The lawsuit filed in the Cook County Circuit Court in Chicago by DraftKings contends Madigan’s action “has set off a chain of events that — if unchecked — will unjustly destroy a legitimate industry,” The move by Madigan follows decision in Nevada and New York that determined the online sites to be illegal gambling. Season-long fantasy sports operator Arizona-based Head2Head Sports LLC, along with FanDuel, filed its lawsuit in Illinois’ Sangamon County where state lawmakers will work towards regulating the contests, according to the Associated Press.
The season-long version of fantasy sports has been avoided for the most part by states reviewing the legality of the daily contests. Traditional fantasy sports differ from daily fantasy sports because the latter are played over short periods of time, ranging from a day to a week rather than an entire season.
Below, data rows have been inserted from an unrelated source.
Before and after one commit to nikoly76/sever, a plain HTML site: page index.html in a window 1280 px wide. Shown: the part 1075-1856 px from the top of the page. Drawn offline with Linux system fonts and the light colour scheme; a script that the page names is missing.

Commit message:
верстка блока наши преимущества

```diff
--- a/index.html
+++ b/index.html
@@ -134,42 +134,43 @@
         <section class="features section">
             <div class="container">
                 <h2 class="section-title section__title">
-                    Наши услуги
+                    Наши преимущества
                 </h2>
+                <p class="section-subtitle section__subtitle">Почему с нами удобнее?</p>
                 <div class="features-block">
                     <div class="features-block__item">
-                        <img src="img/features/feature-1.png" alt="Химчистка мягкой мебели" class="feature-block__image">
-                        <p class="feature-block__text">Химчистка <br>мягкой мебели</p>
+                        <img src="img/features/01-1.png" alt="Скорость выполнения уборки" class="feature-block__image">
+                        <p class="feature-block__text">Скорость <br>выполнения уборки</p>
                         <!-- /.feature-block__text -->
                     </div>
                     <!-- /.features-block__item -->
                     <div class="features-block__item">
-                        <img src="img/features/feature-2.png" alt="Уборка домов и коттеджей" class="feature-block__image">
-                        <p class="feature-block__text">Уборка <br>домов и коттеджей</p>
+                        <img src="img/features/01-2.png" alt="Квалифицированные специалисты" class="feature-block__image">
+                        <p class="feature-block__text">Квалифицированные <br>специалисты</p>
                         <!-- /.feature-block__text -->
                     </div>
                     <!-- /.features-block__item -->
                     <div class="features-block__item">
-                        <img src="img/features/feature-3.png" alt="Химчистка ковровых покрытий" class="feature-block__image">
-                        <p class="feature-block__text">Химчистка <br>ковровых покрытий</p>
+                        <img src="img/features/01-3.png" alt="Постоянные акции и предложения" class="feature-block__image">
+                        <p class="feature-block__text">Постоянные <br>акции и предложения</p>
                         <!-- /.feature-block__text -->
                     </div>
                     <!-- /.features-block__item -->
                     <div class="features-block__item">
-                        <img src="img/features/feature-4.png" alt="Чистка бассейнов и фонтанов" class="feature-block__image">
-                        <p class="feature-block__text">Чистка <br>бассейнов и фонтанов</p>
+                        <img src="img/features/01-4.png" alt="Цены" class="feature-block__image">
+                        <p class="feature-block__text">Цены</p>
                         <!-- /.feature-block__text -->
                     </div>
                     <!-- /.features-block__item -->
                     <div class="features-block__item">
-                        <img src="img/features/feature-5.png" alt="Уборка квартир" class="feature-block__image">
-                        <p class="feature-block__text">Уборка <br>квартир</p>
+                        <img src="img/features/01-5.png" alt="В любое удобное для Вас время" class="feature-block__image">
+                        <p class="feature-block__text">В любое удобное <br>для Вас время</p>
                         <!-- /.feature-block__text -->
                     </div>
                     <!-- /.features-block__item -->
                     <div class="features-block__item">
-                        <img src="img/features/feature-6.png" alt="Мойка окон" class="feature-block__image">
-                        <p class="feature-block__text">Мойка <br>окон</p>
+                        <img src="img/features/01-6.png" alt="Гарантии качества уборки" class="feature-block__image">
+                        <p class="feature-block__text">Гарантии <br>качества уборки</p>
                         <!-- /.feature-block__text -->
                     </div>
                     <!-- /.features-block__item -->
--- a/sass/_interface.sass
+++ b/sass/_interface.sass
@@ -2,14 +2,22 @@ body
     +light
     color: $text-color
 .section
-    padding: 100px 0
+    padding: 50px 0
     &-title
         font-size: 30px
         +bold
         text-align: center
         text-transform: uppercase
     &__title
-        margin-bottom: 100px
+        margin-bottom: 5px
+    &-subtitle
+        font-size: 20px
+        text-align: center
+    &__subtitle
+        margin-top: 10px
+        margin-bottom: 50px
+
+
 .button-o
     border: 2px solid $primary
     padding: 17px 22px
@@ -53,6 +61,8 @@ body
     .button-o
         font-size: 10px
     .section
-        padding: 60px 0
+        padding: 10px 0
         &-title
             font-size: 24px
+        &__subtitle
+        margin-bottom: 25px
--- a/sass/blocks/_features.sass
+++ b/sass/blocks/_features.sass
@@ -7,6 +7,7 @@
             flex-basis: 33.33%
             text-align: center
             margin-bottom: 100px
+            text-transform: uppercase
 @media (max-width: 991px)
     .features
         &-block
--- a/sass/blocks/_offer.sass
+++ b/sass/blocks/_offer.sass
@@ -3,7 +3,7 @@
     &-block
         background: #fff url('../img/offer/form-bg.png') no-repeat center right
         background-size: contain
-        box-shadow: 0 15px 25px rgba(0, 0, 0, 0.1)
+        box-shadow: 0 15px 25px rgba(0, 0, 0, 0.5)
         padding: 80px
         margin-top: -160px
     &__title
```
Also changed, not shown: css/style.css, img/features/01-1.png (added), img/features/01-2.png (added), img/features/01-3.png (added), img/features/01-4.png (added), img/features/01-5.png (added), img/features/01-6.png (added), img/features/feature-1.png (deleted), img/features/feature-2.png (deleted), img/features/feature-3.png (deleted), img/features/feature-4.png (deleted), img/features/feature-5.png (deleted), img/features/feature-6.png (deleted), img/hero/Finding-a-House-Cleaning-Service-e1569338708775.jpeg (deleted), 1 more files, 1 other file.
Predetermined prizes are based on the overall performances of real players chosen for virtual teams.
The two daily fantasy sport industry leaders contend that contests on their sites are games of skill, not luck, and thereby allowed by state law. Madigan interprets the law differently. The DraftKings complaint requests an expedited opinion from the court declaring the games do not fall outside of Illinois law, and nullifying Madigan’s Wednesday opinion letter. Madigan pointed out in the opinion letter that while Illinois law does allow prizes or compensation for “actual contestants,” fantasy gamblers are not included, according to the Chicago Sun-Times.
Wednesday after Madigan’s opinion FanDuel issued a statement saying it disagrees with the AG’s opinion and that lawmakers should “give back to the people of Illinois the games they love.” The statement also said, “For now, we intend to continue offering play in Illinois until there has been a decision from a court on our lawsuit.”
In October, legislation to legalize the contests was introduced by Riverside Democratic Rep. Mike Zalewski. Players would be required to be reviewed for tax debts or child support and be 18 years of age to participate in contests.